Canada reported Thursday.
On a monthly basis, prices edged up 0.1% after rising 0.2% in
September. House only prices rose 0.2% and land only prices were flat on
the month, with 12-month growth rates declining to 3.3% from 3.6% and
4.1% from 4.6%, respectively.
Prices were flat in more than half of the metropolitan areas - 15
of 27 - on the month.
The more comprehensive Teranet-National Bank National Composite
House Price Index suggested the slowdown could continue in November,
supporting the Bank of Canada's expectations of a housing market cool
down.

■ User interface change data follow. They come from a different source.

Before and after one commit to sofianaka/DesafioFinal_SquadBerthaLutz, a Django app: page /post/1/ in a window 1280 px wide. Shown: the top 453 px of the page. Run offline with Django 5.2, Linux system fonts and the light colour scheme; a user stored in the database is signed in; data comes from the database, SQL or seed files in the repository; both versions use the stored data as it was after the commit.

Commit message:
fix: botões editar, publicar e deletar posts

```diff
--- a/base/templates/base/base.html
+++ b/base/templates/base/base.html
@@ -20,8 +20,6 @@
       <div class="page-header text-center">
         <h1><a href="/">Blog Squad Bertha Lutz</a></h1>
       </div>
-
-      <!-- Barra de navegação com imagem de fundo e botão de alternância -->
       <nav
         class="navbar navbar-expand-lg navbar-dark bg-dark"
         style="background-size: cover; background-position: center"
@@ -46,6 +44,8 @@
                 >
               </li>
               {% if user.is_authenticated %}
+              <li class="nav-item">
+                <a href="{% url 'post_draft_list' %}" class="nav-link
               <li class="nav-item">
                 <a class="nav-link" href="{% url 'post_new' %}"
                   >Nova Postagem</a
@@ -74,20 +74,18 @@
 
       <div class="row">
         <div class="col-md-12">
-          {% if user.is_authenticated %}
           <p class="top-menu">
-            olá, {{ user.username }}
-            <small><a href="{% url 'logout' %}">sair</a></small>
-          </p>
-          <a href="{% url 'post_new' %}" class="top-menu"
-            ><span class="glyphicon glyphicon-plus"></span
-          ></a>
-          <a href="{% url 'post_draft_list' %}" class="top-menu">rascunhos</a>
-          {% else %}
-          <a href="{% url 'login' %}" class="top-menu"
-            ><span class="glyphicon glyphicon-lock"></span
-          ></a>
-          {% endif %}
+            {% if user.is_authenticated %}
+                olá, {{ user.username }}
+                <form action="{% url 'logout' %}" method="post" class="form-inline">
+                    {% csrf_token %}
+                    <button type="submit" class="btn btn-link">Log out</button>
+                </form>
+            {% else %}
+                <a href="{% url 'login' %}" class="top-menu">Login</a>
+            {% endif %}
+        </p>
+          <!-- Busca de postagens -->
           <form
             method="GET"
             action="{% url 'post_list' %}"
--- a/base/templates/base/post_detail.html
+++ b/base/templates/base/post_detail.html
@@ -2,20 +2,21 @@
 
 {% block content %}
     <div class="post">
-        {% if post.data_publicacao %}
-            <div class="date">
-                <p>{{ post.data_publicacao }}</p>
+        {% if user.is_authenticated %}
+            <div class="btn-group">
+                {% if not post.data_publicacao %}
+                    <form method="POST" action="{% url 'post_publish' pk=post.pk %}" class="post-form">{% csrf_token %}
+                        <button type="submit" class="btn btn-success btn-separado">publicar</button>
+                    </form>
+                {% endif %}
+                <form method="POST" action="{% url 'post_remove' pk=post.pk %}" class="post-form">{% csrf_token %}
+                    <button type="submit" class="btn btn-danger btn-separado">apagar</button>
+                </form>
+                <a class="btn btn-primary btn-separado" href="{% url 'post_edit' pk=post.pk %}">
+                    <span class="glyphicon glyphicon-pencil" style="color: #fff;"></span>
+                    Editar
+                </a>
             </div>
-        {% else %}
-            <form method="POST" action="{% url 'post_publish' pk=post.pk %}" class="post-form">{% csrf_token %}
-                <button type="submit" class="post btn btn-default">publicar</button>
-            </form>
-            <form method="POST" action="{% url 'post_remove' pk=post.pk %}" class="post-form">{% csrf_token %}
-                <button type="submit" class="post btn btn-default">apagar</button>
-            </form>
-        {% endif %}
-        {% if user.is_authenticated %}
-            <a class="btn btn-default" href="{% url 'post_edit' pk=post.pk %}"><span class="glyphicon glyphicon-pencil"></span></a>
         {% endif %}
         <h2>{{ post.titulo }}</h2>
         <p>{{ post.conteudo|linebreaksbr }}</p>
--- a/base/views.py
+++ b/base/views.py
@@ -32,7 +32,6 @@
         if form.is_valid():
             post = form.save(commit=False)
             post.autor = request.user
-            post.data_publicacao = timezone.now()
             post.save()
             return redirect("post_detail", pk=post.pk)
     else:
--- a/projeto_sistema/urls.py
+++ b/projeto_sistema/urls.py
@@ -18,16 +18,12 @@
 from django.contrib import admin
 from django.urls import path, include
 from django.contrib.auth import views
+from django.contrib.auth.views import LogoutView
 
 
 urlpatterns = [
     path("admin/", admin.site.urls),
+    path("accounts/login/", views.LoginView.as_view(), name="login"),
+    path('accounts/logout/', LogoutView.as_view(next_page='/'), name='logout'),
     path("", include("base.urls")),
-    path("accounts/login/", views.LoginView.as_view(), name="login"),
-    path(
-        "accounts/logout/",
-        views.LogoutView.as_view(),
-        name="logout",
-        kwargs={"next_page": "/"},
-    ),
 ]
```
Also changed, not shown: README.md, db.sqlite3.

The Teranet index was down 0.5% from October, the third
consecutive monthly decline.
On a 12-month basis, the composite index rose 9.2%, the smallest
12-month gain since June 2016 and a fourth consecutive deceleration.
Statistics Canada also reported Thursday that household credit
market debt - consumer credit, mortgage, and non-mortgage loans - rose
1.4% in the third quarter to C$2.1 trillion, led by a 1.5% increase in
mortgage debt to C$1.4 trillion.
With household debt rising faster than disposable income, the
credit market debt-to-disposable income ratio reached a new record high
of 171.1%, up from 170.1% in the second quarter.
On the net worth side, the value of household residential real
estate declined by C$3.0 billion in the third quarter on lower housing
resale prices, marking the first decrease since the first quarter 2009.
Signs of housing price inflation slowdown were also evident for new
houses, as their 3.5% yearly gain in October was the smallest since last
Thursday's data reflected a contrast between Toronto and Vancouver.
While new house price gains picked up in Toronto to 0.1% after being
flat in September, they slowed down in Vancouver, where they rose 0.3%
after a 0.7% gain in September.
On a year-over-year basis, however, prices in Vancouver rose 8.4%,
the largest increase since July 2007, while prices in Toronto were up
5.1%, the smallest gain since April 2016.
At the provincial level, 12-month price gains in Ontario slowed to
4.9% in October from 5.9% in September, while they appreciated at a
steady pace of 7.3% in British Columbia. They picked up slightly in
Alberta to 0.4% from 0.3%.
--MNI Ottawa Bureau; email: firstname.lastname@example.org